> _DIRECTIONS_
In the listing below, find each line with the string "branch" and report it.

> _EXTRACTED INFORMATION_
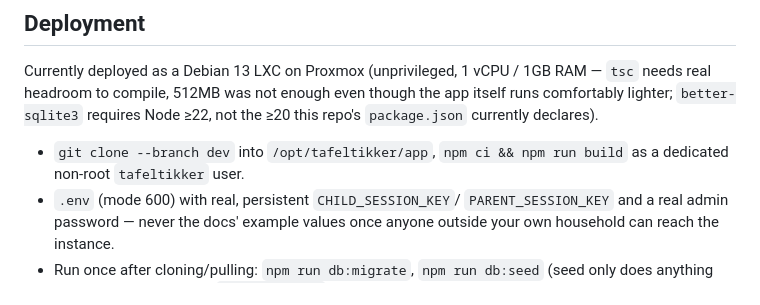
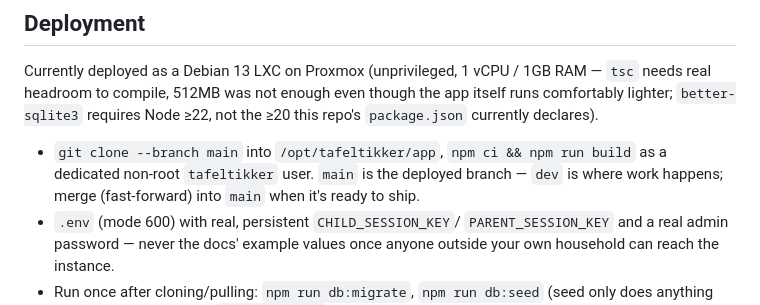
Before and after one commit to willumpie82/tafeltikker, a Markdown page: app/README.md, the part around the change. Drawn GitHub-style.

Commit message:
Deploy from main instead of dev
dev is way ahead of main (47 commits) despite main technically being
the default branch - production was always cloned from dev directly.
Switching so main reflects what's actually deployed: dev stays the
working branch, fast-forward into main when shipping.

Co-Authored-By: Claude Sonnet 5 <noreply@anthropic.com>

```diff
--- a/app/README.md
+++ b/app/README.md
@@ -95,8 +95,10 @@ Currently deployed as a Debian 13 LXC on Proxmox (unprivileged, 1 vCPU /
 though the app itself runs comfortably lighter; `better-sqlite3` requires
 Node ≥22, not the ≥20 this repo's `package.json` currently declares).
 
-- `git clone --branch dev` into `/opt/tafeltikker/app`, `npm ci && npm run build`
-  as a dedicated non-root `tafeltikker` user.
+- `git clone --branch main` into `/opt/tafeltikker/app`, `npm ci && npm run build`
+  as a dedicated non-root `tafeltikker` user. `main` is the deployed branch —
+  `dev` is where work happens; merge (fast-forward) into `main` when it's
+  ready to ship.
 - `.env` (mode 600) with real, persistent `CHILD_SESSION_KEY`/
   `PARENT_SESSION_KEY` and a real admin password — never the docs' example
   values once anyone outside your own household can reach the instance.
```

--

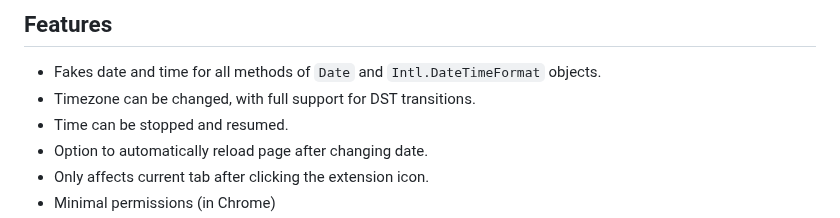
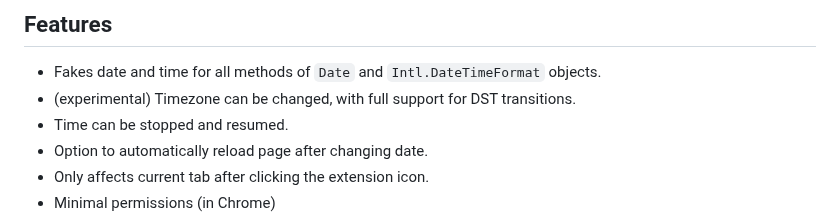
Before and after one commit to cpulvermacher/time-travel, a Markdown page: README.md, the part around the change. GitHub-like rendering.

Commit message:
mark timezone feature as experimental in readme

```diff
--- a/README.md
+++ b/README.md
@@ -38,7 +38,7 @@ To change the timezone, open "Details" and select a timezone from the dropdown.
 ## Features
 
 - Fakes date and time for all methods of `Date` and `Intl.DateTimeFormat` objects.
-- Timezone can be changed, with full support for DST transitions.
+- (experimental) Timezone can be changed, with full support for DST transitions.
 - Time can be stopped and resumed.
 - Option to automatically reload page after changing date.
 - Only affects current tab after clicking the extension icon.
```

==

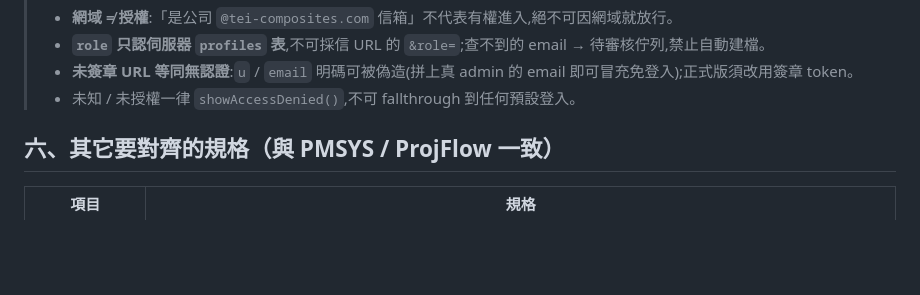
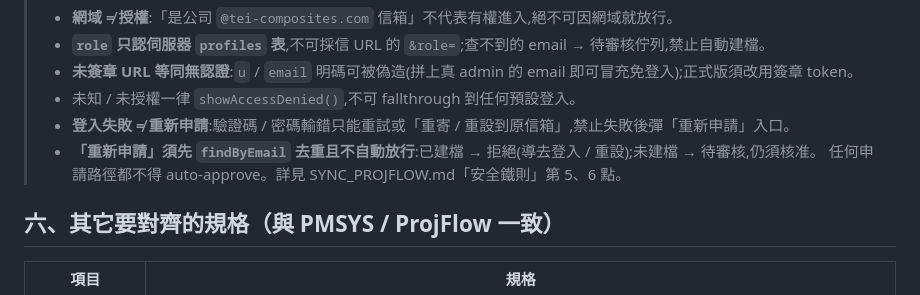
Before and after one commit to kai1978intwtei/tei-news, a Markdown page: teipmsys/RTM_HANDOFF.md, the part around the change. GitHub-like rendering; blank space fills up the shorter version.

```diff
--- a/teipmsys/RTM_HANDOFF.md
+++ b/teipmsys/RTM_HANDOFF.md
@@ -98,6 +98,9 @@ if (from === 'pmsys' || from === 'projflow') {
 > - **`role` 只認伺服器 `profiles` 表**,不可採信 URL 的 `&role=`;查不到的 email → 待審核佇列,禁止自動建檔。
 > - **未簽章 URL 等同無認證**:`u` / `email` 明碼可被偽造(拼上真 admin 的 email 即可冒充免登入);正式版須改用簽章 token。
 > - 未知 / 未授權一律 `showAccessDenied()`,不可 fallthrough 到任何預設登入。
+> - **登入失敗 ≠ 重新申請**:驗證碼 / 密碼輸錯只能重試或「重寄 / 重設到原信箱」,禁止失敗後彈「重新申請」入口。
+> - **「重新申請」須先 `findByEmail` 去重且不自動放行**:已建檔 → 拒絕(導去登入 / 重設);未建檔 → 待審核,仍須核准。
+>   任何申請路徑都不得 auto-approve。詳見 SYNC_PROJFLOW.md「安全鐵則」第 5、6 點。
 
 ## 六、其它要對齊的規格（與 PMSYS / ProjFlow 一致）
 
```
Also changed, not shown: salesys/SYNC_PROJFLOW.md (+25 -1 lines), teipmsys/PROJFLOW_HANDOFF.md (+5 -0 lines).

> _SOLUTION_
the default branch - production was always cloned from dev directly.
working branch, fast-forward into main when shipping.
-- `git clone --branch dev` into `/opt/tafeltikker/app`, `npm ci && npm run build`
+- `git clone --branch main` into `/opt/tafeltikker/app`, `npm ci && npm run build`
+  as a dedicated non-root `tafeltikker` user. `main` is the deployed branch —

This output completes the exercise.